Fortunately, mainstream media didn't really pick up her story. Except salon.com, which noted that the employee had been put on an Employee Improvement Plan by her superiors two days before she left and was seen removing confidential information from the clinic, and RH Reality Check, which looked at her story with some incredulity. Unfortunately, the whackadoo conservative media ate it all up. She hit the right-wing talk show circuit in October and November, and they loved her. She repeated her conversion story over and over again, describing in detail the ultrasound image she saw of a 13 week pregnant woman's abdomen during a surgical abortion.

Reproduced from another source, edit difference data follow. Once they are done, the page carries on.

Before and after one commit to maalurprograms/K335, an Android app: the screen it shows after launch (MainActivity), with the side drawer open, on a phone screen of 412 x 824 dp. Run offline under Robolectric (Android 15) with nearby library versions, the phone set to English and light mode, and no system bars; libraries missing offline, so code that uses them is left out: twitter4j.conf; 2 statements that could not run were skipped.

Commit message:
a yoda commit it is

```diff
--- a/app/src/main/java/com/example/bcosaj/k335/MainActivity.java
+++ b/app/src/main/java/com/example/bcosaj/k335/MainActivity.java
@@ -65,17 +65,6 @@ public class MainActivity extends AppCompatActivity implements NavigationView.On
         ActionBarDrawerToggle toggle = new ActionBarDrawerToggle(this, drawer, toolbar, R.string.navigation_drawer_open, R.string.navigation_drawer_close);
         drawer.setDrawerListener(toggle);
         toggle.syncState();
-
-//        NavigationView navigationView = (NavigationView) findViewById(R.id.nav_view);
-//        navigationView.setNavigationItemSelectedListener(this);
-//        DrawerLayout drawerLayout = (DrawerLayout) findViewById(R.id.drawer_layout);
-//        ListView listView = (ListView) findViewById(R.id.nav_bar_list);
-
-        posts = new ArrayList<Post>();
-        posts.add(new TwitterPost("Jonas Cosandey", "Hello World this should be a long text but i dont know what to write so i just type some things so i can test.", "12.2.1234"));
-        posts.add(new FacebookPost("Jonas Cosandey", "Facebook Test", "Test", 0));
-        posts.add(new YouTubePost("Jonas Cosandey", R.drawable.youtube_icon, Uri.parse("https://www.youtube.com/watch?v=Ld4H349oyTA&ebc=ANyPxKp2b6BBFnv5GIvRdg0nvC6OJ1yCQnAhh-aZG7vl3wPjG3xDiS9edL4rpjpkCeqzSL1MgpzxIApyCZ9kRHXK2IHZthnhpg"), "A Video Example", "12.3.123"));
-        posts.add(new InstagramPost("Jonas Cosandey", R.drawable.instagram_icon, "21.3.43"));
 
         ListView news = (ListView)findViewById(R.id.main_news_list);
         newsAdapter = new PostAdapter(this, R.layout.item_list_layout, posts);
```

The Right Wing Media didn't look too deeply into her story. Texas Monthly did. And their story on the matter hit their website today. On top of the questions about the timing of the Employee Improvement Plan and the conversion, several statements from befuddled friends and co-workers, and Ms. Johnson's own statements on a radio show the day after her supposed conversion, Texas Monthly quickly discovered that Ms. Johnson never heard of the Induced Abortion Report Form that is required to be sent to the Texas Department of State Health Services. It contains data on all abortions performed in the state, including demographic information on the patients, weeks of gestation, type of procedure. This is the form.

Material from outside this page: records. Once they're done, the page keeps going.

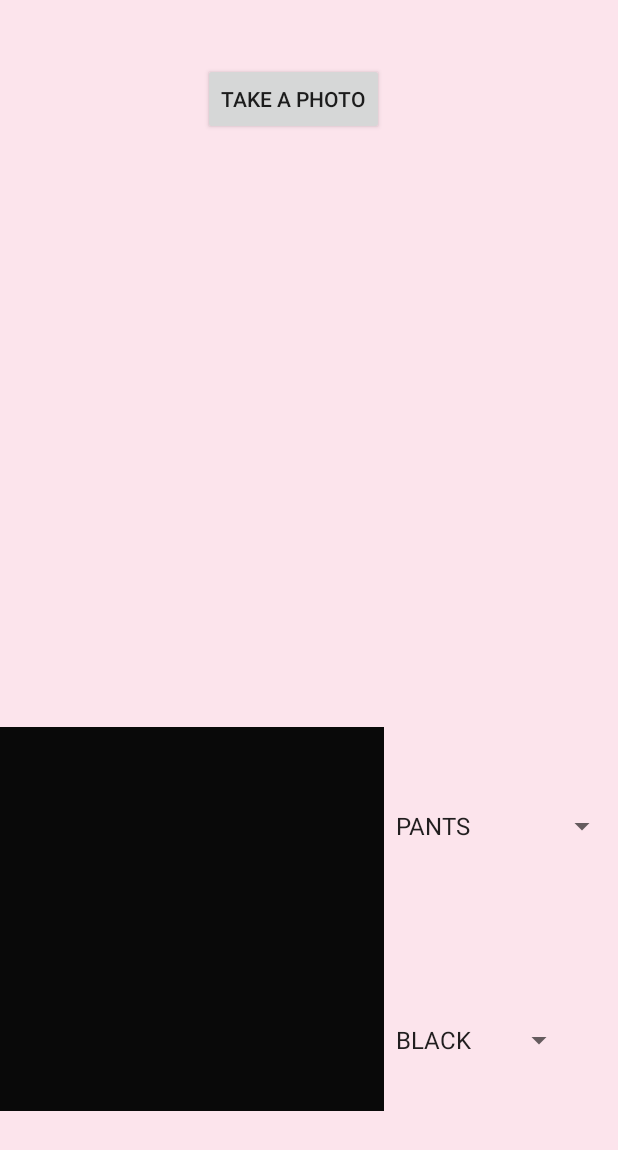
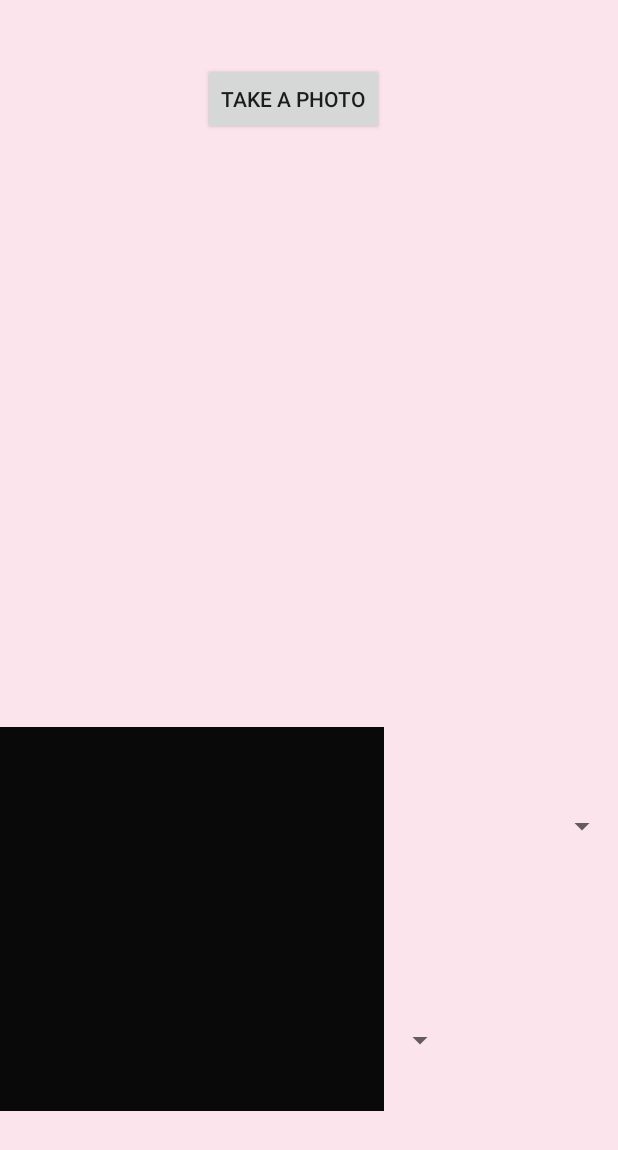
Before and after one commit to SimonaNP/DressMeUp, an Android app: the SaveImage screen opened directly, with no data from a screen before it, on a phone screen of 412 x 824 dp. Shown: the top 1150 px of the screen. Run offline under Robolectric (Android 15) with nearby library versions, the phone set to English and light mode, and no system bars.

Commit message:
changes in Add Item button

```diff
--- a/app/src/main/AndroidManifest.xml
+++ b/app/src/main/AndroidManifest.xml
@@ -22,7 +22,8 @@
         <activity
             android:name=".SaveImage"
             android:label="@string/title_activity_save_image"
-            android:theme="@style/AppTheme.NoActionBar"></activity>
+            android:theme="@style/AppTheme.NoActionBar">
+        </activity>
     </application>
 
 </manifest>
--- a/app/src/main/java/com/qkikakiood/dressmeup/SaveImage.java
+++ b/app/src/main/java/com/qkikakiood/dressmeup/SaveImage.java
@@ -16,74 +16,74 @@ import android.widget.Spinner;
 
 public class SaveImage extends AppCompatActivity {
 
-    private String[] spinnerCategory;
-    private String[] spinnerColor;
-
-    Button btnTakePhoto;
-    Button btnDressMe;
-    ImageView imgTakenPhoto;
-    private static final int CAM_REQUEST=1313;
+//    private String[] spinnerCategory;
+//    private String[] spinnerColor;
+//
+//    Button btnTakePhoto;
+//    Button btnDressMe;
+//    ImageView imgTakenPhoto;
+//    private static final int CAM_REQUEST=1313;
 
     @Override
     protected void onCreate(Bundle savedInstanceState) {
         super.onCreate(savedInstanceState);
         setContentView(R.layout.activity_save_image);
-        Toolbar toolbar = (Toolbar) findViewById(R.id.toolbar);
-        setSupportActionBar(toolbar);
-
-        this.spinnerCategory = new String[] {
-                "PANTS", "SHORTS", "SKIRT", "DRESS", "T-SHIRT", "SHIRT", "THANK TOP","LONG-SLEEVE"
-        };
-        Spinner sCat = (Spinner) findViewById(R.id.spinner_category);
-        ArrayAdapter<String> adapterCat = new ArrayAdapter<String>(this,
-                android.R.layout.simple_spinner_item, spinnerCategory);
-        sCat.setAdapter(adapterCat);
-
-        this.spinnerColor = new String[] {
-                "BLACK", "WHITE", "BLUE", "GREEN", "RED", "PINK", "YELLOW","ORANGE","PURPLE","GREY","BROWN","NUDE"
-        };
-        Spinner sCol = (Spinner) findViewById(R.id.spinner_color);
-        ArrayAdapter<String> adapterCol = new ArrayAdapter<String>(this,
-                android.R.layout.simple_spinner_item, spinnerColor);
-        sCol.setAdapter(adapterCol);
-
-        FloatingActionButton fab = (FloatingActionButton) findViewById(R.id.fab);
-        fab.setOnClickListener(new View.OnClickListener() {
-            @Override
-            public void onClick(View view) {
-                Snackbar.make(view, "Replace with your own action", Snackbar.LENGTH_LONG)
-                        .setAction("Action", null).show();
-            }
-        });
-
-        btnTakePhoto = (Button) findViewById(R.id.btn_add);
-        btnDressMe = (Button) findViewById(R.id.btn_dress);
-        imgTakenPhoto = (ImageView) findViewById(R.id.img_picture_taken);
-
-        btnTakePhoto.setOnClickListener(new btnTakePhotoClicker());
-
-
-    }
-
-    @Override
-    protected void onActivityResult(int requestCode, int resultCode, Intent data){
-        super.onActivityResult(requestCode, resultCode, data);
-
-        if(requestCode == CAM_REQUEST){
-            Bitmap thumbnail = (Bitmap) data.getExtras().get("data");
-            imgTakenPhoto.setImageBitmap(thumbnail);
-        }
-    }
-
-    class btnTakePhotoClicker implements Button.OnClickListener{
-
-        @Override
-        public void onClick(View v) {
-            Intent cameraIntent = new Intent(MediaStore.ACTION_IMAGE_CAPTURE);
-            startActivityForResult(cameraIntent,CAM_REQUEST);
-
-
-        }
+//        Toolbar toolbar = (Toolbar) findViewById(R.id.toolbar);
+//        setSupportActionBar(toolbar);
+//
+//        this.spinnerCategory = new String[] {
+//                "PANTS", "SHORTS", "SKIRT", "DRESS", "T-SHIRT", "SHIRT", "THANK TOP","LONG-SLEEVE"
+//        };
+//        Spinner sCat = (Spinner) findViewById(R.id.spinner_category);
+//        ArrayAdapter<String> adapterCat = new ArrayAdapter<String>(this,
+//                android.R.layout.simple_spinner_item, spinnerCategory);
+//        sCat.setAdapter(adapterCat);
+//
+//        this.spinnerColor = new String[] {
+//                "BLACK", "WHITE", "BLUE", "GREEN", "RED", "PINK", "YELLOW","ORANGE","PURPLE","GREY","BROWN","NUDE"
+//        };
+//        Spinner sCol = (Spinner) findViewById(R.id.spinner_color);
+//        ArrayAdapter<String> adapterCol = new ArrayAdapter<String>(this,
+//                android.R.layout.simple_spinner_item, spinnerColor);
+//        sCol.setAdapter(adapterCol);
+//
+//        FloatingActionButton fab = (FloatingActionButton) findViewById(R.id.fab);
+//        fab.setOnClickListener(new View.OnClickListener() {
+//            @Override
+//            public void onClick(View view) {
+//                Snackbar.make(view, "Replace with your own action", Snackbar.LENGTH_LONG)
+//                        .setAction("Action", null).show();
+//            }
+//        });
+//
+//        btnTakePhoto = (Button) findViewById(R.id.btn_add);
+//        btnDressMe = (Button) findViewById(R.id.btn_dress);
+//        imgTakenPhoto = (ImageView) findViewById(R.id.img_picture_taken);
+//
+//        btnTakePhoto.setOnClickListener(new btnTakePhotoClicker());
+//
+//
+//    }
+//
+//    @Override
+//    protected void onActivityResult(int requestCode, int resultCode, Intent data){
+//        super.onActivityResult(requestCode, resultCode, data);
+//
+//        if(requestCode == CAM_REQUEST){
+//            Bitmap thumbnail = (Bitmap) data.getExtras().get("data");
+//            imgTakenPhoto.setImageBitmap(thumbnail);
+//        }
+//    }
+//
+//    class btnTakePhotoClicker implements Button.OnClickListener{
+//
+//        @Override
+//        public void onClick(View v) {
+//            Intent cameraIntent = new Intent(MediaStore.ACTION_IMAGE_CAPTURE);
+//            startActivityForResult(cameraIntent,CAM_REQUEST);
+//
+//
+//        }
 
     }
 
--- a/app/src/main/res/layout/activity_main.xml
+++ b/app/src/main/res/layout/activity_main.xml
@@ -39,6 +39,7 @@
         android:layout_height="64dp"
         android:id="@+id/btn_add"
         android:text="add new item"
+        android:onClick="openSaveImage"
         android:textAllCaps="true"
         android:textSize="24sp"
         android:typeface="serif"
```
Also changed, not shown: app/src/main/java/com/qkikakiood/dressmeup/MainActivity.java (+8 -3 lines).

The Bryan clinic reported performing fifteen surgical abortions on September 26. Johnson has consistently said that the patient in question was thirteen weeks pregnant, which is plausible, since thirteen weeks is right at the cusp of when physicians will consider using an ultrasound to assist with the procedure. Yet none of the patients listed on the report for that day were thirteen weeks pregnant; in fact, none were beyond ten weeks.When Texas Monthly pressed Ms. Johnson on the issue,

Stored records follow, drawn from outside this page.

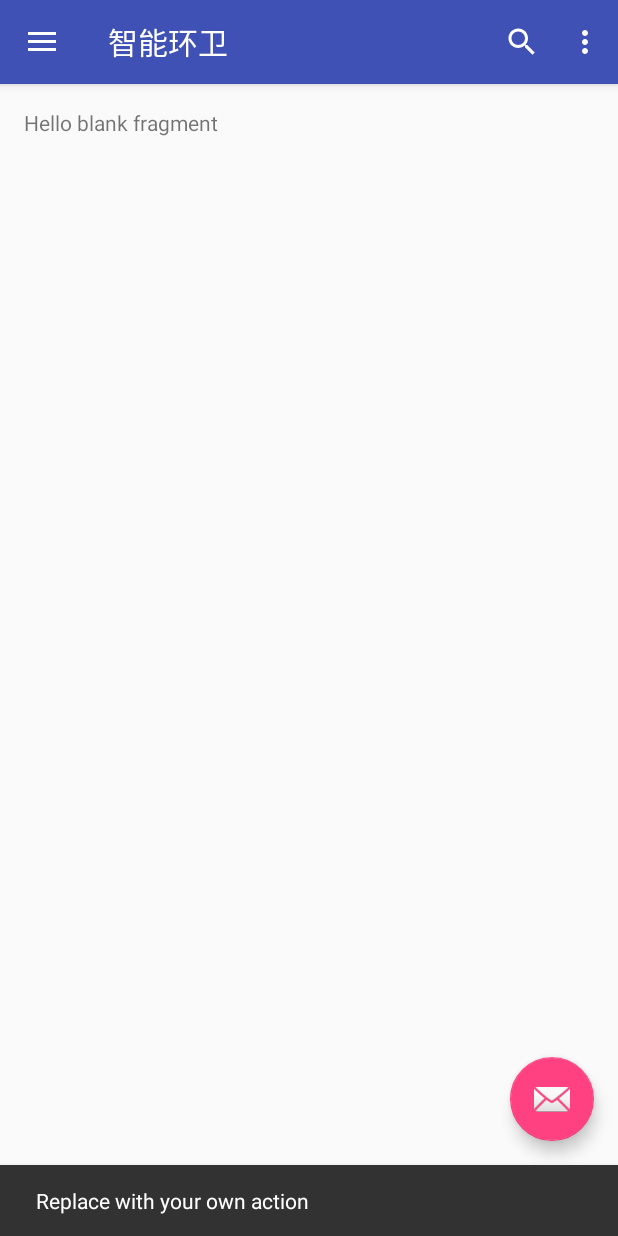
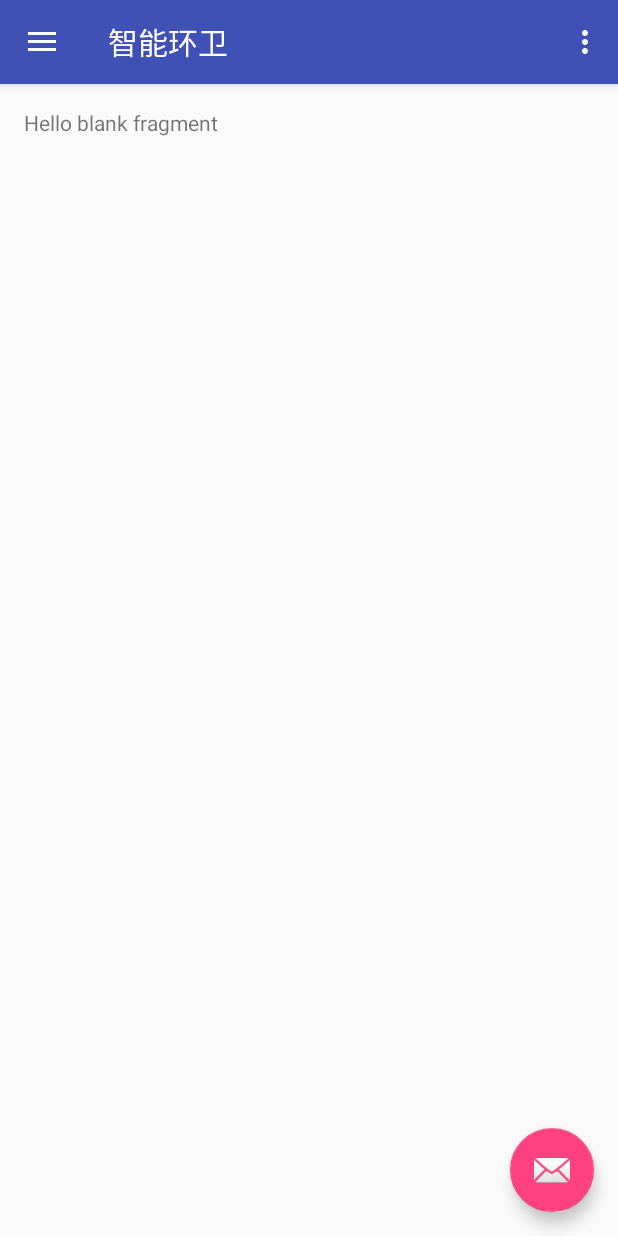
Before and after one commit to MagicMike90/Staff-Manager, an Android app: the MainActivity screen opened directly, with no data from a screen before it, after a tap on an icon or button, on a phone screen of 412 x 824 dp. Run offline under Robolectric (Android 15) with nearby library versions, the phone set to English and light mode, and no system bars; libraries missing offline, so code that uses them is left out: com.amap.api, im.delight.android; 5 statements that could not run were skipped; 1 other tap on this screen came first.

```diff
--- a/app/src/main/java/com/sanitation/app/MainActivity.java
+++ b/app/src/main/java/com/sanitation/app/MainActivity.java
@@ -155,7 +155,6 @@ public class MainActivity extends AppCompatActivity
     public boolean onNavigationItemSelected(MenuItem item) {
         Fragment fragment = null;
         Class fragmentClass = NoticeListFragment.class;
-        String hint = "";
         // Handle navigation view item clicks here.
         int id = item.getItemId();
 
--- a/app/src/main/res/menu/main.xml
+++ b/app/src/main/res/menu/main.xml
@@ -5,8 +5,8 @@
         android:id="@+id/action_search"
         android:icon="@android:drawable/ic_menu_search"
         android:title="Search"
-        app:actionViewClass="android.support.v7.widget.SearchView"
-        app:showAsAction="always" />
+        app:showAsAction="always"
+        android:visible="false" />
     <item
         android:id="@+id/action_settings"
         android:orderInCategory="100"
--- a/app/src/main/res/values/dimens.xml
+++ b/app/src/main/res/values/dimens.xml
@@ -10,4 +10,6 @@
     <dimen name="item_width">200dp</dimen>
     <dimen name="text_margin">16dp</dimen>
     <dimen name="appbar_padding_top">8dp</dimen>
+    <dimen name="list_item_spacing">16dp</dimen>
+    <dimen name="list_item_spacing_half">8dp</dimen>
 </resources>
```
Also changed, not shown: app/src/main/AndroidManifest.xml (+5 -5 lines), app/src/main/java/com/sanitation/app/notice/NoticeListFragment.java (+28 -26 lines).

Johnson volunteered that the patient in question was a black woman, a description that she has never previously included in her account. Only one patient from September 26 was black, according to the Induced Abortion Report Form, and she was in the sixth week of her pregnancy. There would be no medical reason for a doctor to use an ultrasound to guide an abortion performed on a woman at such an early stage. Even if one was used, it’s hard to imagine how Johnson, who said she has seen hundreds of ultrasound pictures in her career, could mistake a one-quarter-inch-long embryo for a three-inch, thirteen-week fetus.Johnson later suggests that Planned Parenthood doctored the form to discredit her, though apparently she's never disclosed the race of the pregnant woman before so it would have been difficult to pre-determine her statement. I don't know if Texas Monthly got the Induced Abortion Report Form from Planned Parenthood or the Texas Department of State Health Services. I suspect the latter under a public information request, since the form does contain information that could be considered individually identifiable under HIPAA (date of service, for you HIPAA junkies out there). The Texas Administrative Code says the data has to be submitted annually, but facilities can submit the form on a monthly or quarterly basis for greater efficiency. I don't know how often Planned Parenthood submits the form, but the story about the conversion didn't come out until November 4, and the procedure that supposedly triggered the conversion ocurred on September 26th. The end of September tends to be the end of the third quarter, and the end of the month would have been the same. Give a few days to compile data and send it in, it would have hit the State by mid-October, well before Ms. Johnson's story came out.
This story really upset me back in November when it broke. I'm very close to the people who work in this branch of Planned Parenthood. And I'm glad to see a mainstream publication take the story apart piece by piece.